It has been known for over 80 years that maternal starvation reduces fetal growth and increases neonatal infections. Many different nutrition programs have been targeted to pregnant women to improve pregnancy outcomes. The impact of these programs has been disappointing, and the prevalence of low birth weight (LBW) and infant mortality remains high, especially in developing countries. More recently, as a result of improved access to cereals following the 'green revolution,' nutritional concerns shifted from protein and energy to micronutrient deficiencies, especially those micronutrients in animal-source foods (ASFs)—iron, zinc, vitamins A and B12. Diets of pregnant women are usually limited to rice and a few vegetables, and they lack key nutrients known to reduce preterm delivery, to support fetal growth, and to prevent infections that leads to early neonatal deaths. Vietnam has a well-established farm system that supports the local production of fish, pork, poultry, and eggs. This provides an opportunity to evaluate the impact of a food-based, micronutrient-rich supplement on pregnancy outcome in high-risk, rural Vietnamese women. Since maternal nutritional status at conception is strongly linked to pregnancy outcomes, we will compare the effect of consuming a micronutrient-rich, animal-source food (ASF) supplement from pre-conception to term with a supplement from mid-gestation to term or routine prenatal care on infant birth weight, prematurity rate, and infant growth during the first 6 months of life. This study will be the first to compare a food-based, micronutrient-rich supplement consumed prior to conception to term with one given only during pregnancy. Although it is recognized by many that pregnancy may be too narrow a window to improve maternal nutritional health, it is typical for micronutrient supplements to only be given from the time of enrolling for prenatal care to term. The results of our study, therefore, will have world-wide implications regarding when maternal supplementation should be given to have the greatest impact on pregnancy outcome.

  Eligibility

Ages Eligible for Study:   18 Years to 30 Years
Genders Eligible for Study:   Female
Accepts Healthy Volunteers:   No
Criteria

Inclusion Criteria:

  • Non-pregnant women registering to marry in the Cam Khe District of Phu Tho Province
  • Nulliparous
  • Planning to reside in the study site for the next 3 years.

Exclusion Criteria:

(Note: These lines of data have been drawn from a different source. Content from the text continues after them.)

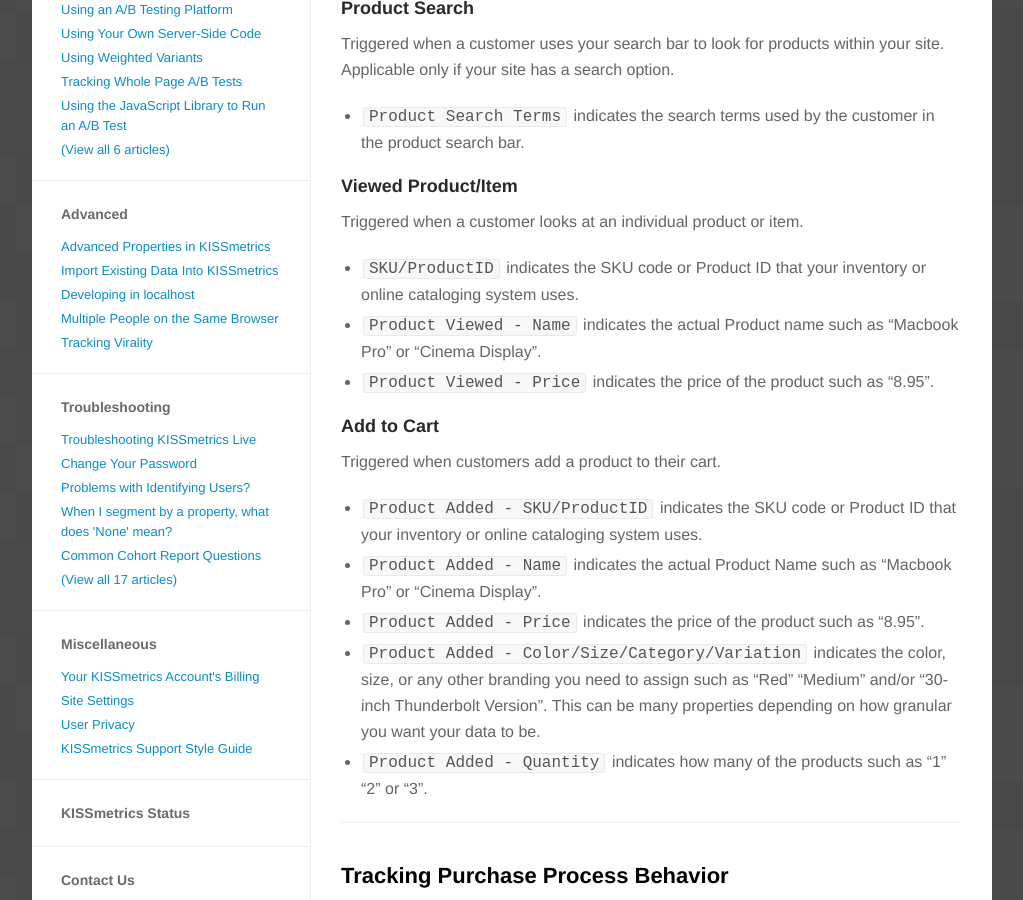
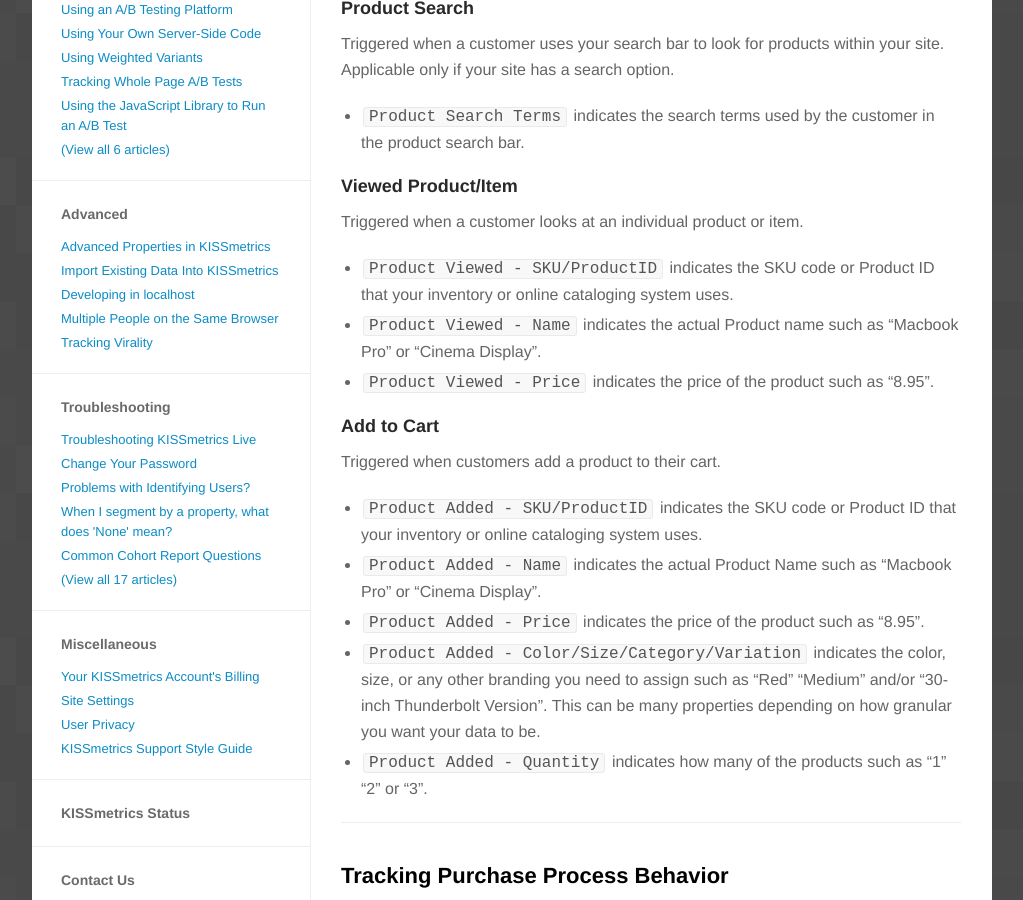
Before and after one commit to kissmetrics/km-support, a Jekyll site: the page built from _posts/2012-10-19-ecommerce-essentials.md, in a window 1280 px wide and 900 px high, scrolled down 2099 px. Shown: the whole window, without its empty margins (128-1151 px from the left). Built offline with Jekyll 4.4.1, drawn with Linux system fonts in a browser that asks for light colours; nearby versions of some CDN libraries; Markdown is read by kramdown in place of the engine named in the settings; a script that is not in the unit is left out; comment, search, counter and statistics services are not loaded.

Commit message:
Update 2012-10-19-ecommerce-essentials.md

```diff
--- a/_posts/2012-10-19-ecommerce-essentials.md
+++ b/_posts/2012-10-19-ecommerce-essentials.md
@@ -82,7 +82,7 @@ Triggered when a customer uses your search bar to look for products within your
 
 Triggered when a customer looks at an individual product or item.
 
-* `SKU/ProductID` indicates the SKU code or Product ID that your inventory or online cataloging system uses.
+* `Product Viewed - SKU/ProductID` indicates the SKU code or Product ID that your inventory or online cataloging system uses.
 * `Product Viewed - Name` indicates the actual Product name such as “Macbook Pro” or “Cinema Display”.
 * `Product Viewed - Price` indicates the price of the product such as “8.95”.
 
```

  • Married
  • Have had a previous pregnancy
  • Have a history of severe infections (HIV, TB) or metabolic disease (diabetes)
  • BMI <17 kg/m2
  • Do not reside in study communes
  • Unable to provide informed consent
  Contacts and Locations
Choosing to participate in a study is an important personal decision. Talk with your doctor and family members or friends about deciding to join a study. To learn more about this study, you or your doctor may contact the study research staff using the Contacts provided below. For general information, see Learn About Clinical Studies.

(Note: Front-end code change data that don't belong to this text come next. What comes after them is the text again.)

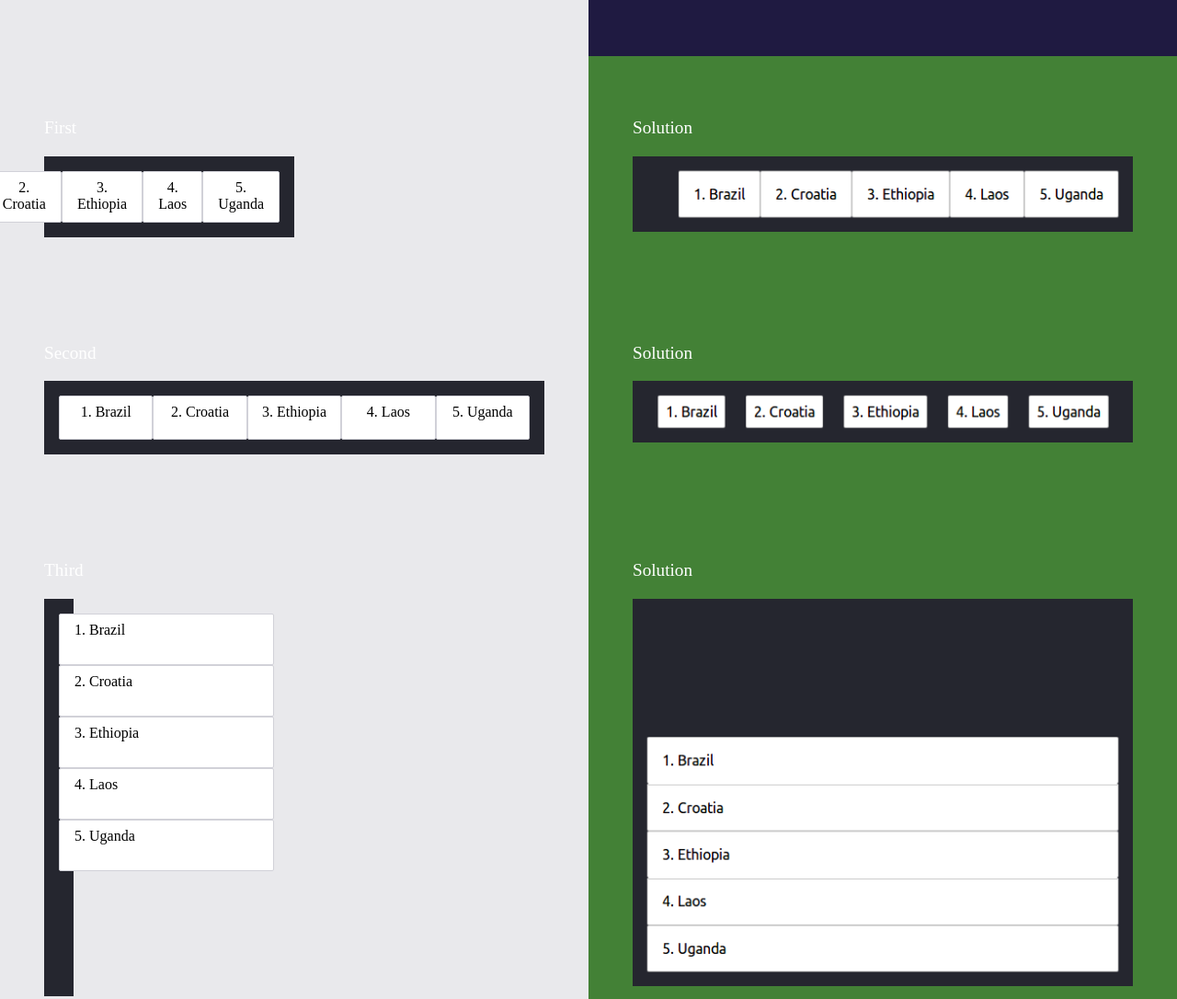
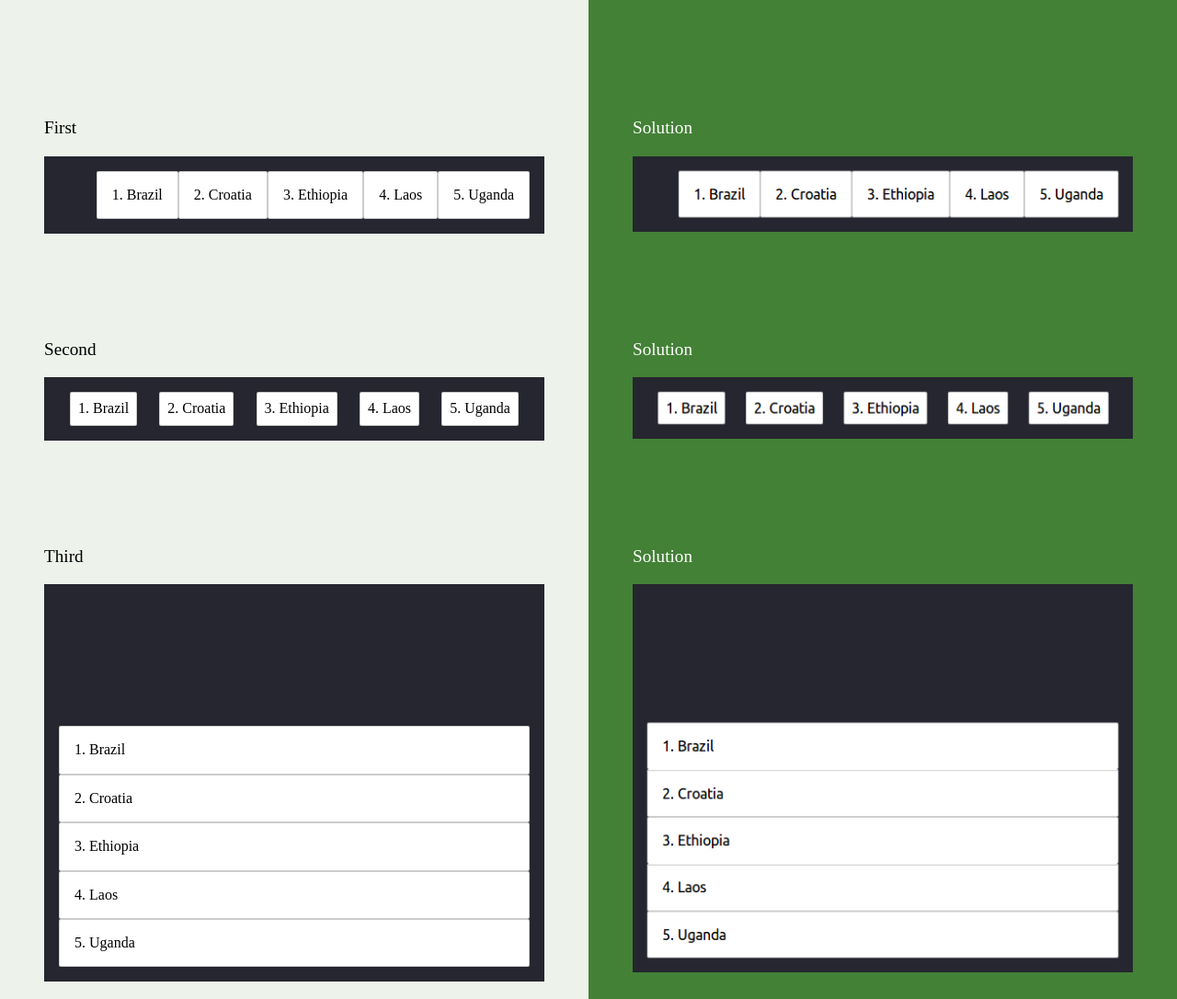
Before and after one commit to Ibrahim-Merhi/HTML-CSS-Git-Exercise-Tripoli, a website: page week-2/12-justify-content/index.html in a window 1280 px wide. Shown: the part 122-1208 px from the top of the page at 92% size. Drawn offline with Linux system fonts and the light colour scheme.

```diff
--- a/week-2/12-justify-content/flexbox.css
+++ b/week-2/12-justify-content/flexbox.css
@@ -7,36 +7,25 @@
 }
 
 /* Add your own CSS code below */
-body{background-color: rgb(31, 26, 65);}
-:is(h1, h2, h3, p) {color: white;}
-ul {
-    list-style-type: none;
-  }
-.countries--first{
+.countries.countries--first {
+  display: flex;
+  flex-direction: row;
+  justify-content: flex-end;
+}
 
-    flex-direction:row;
-    justify-content: space-around;
-    justify-content: right;
-    margin-right: 50%;
-    text-align: center;
-    }
-.countries--second{
-  justify-content: space-between;
-      flex-direction:row;
-      text-align: center;
-      }
-.countries--third{display:flex;
-        flex-direction: column;
-        margin-right: 100%;}
-.countries--fourth{
+.countries.countries--second {
+  display: flex;
+  flex-direction: row;
+  justify-content: space-around;
+}
+.countries.countries--third {
+  display: flex;
+  flex-direction: column;
+  justify-content: flex-end;
+}
+.countries.countries--fourth {
   display: flex;
   flex-direction: column;
   justify-content: space-between;
-  height: 300px;
+
 }
-
-.country {width:200px;
-      height: 30px;
-      border: 1px solid rgb(209, 209, 216);
-      padding-top: 8px;
-      background-color: white;}
```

Please refer to this study by its ClinicalTrials.gov identifier: NCT01235767

Contacts
Contact: Janet C King, Ph.D. 510 4507939 jking@chori.org
Contact: Janet C. King, Ph.D. 510 4507939 jking@chori.org

Locations
Vietnam
National Institute of Nutrition Recruiting
Hanoi, Vietnam
Contact: Andrew G Hall, PhD       aghall@ucdavis.edu   
Sponsors and Collaborators
Children's Hospital & Research Center Oakland
Investigators
Principal Investigator: Janet C King, Ph.D. Children's Hospital & Research Center Oakland
  More Information

No publications provided

Responsible Party: Janet King, Senior Scientist, Children's Hospital & Research Center Oakland
ClinicalTrials.gov Identifier: NCT01235767     History of Changes
Other Study ID Numbers: 2010-068, TRF-01
Study First Received: November 4, 2010
Last Updated: July 31, 2013
Health Authority: United States: Institutional Review Board

Keywords provided by Children's Hospital & Research Center Oakland:
birth weight
prematurity
gestational age
low birth weight
pregnancy
nutrition
Vietnam

Additional relevant MeSH terms:
Body Weight
Birth Weight
Premature Birth
Signs and Symptoms
Obstetric Labor, Premature
Obstetric Labor Complications
Pregnancy Complications

ClinicalTrials.gov processed this record on October 01, 2014